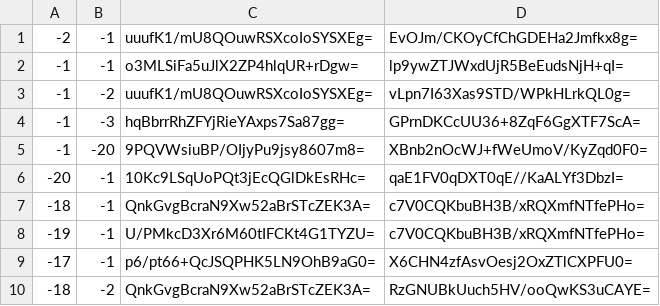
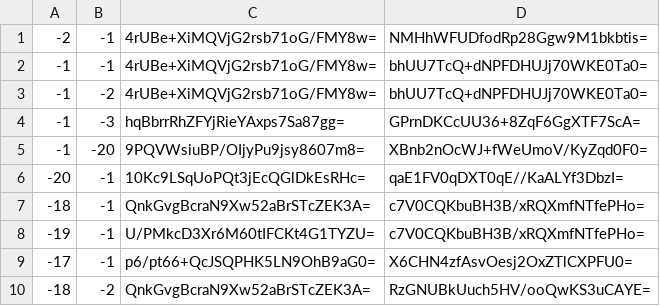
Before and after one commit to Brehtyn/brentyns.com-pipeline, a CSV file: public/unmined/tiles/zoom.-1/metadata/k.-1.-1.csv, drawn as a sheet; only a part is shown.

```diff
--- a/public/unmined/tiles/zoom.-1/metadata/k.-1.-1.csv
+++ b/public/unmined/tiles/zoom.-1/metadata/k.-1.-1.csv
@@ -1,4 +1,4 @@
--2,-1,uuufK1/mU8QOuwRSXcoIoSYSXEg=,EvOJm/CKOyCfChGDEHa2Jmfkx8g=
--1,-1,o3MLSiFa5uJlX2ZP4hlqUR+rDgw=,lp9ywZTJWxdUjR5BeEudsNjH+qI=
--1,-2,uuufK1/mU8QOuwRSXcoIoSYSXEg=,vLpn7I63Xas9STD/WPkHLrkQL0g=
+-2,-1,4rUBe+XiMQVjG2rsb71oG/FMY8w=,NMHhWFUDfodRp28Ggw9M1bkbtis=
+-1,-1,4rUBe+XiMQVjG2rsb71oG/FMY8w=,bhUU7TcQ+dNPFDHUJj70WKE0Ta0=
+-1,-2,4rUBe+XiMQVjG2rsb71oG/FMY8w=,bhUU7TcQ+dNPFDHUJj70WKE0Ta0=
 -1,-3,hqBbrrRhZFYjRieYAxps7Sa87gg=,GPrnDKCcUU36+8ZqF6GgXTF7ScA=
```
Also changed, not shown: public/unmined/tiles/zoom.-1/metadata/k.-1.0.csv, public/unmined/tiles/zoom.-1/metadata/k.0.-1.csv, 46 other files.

▬▬▬▬▬▬

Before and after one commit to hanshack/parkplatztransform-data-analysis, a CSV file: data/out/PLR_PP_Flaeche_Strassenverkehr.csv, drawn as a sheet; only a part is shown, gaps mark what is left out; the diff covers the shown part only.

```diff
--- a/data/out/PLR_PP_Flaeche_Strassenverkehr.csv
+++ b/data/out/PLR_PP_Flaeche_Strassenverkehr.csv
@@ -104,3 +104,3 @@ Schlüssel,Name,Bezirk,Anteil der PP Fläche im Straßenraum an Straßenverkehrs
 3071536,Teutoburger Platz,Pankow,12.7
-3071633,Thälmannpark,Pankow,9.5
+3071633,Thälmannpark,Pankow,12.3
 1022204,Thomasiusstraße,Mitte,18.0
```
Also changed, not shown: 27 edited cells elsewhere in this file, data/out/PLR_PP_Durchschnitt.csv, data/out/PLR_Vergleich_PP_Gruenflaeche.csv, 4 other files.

▬▬▬▬▬▬

Looking at the data above, show all lines where the word "commit" occurs.

Before and after one commit to Brehtyn/brentyns.com-pipeline, a CSV file: public/unmined/tiles/zoom.-1/metadata/k.-1.-1.csv, drawn as a sheet; only a part is shown.
Before and after one commit to hanshack/parkplatztransform-data-analysis, a CSV file: data/out/PLR_PP_Flaeche_Strassenverkehr.csv, drawn as a sheet; only a part is shown, gaps mark what is left out; the diff covers the shown part only.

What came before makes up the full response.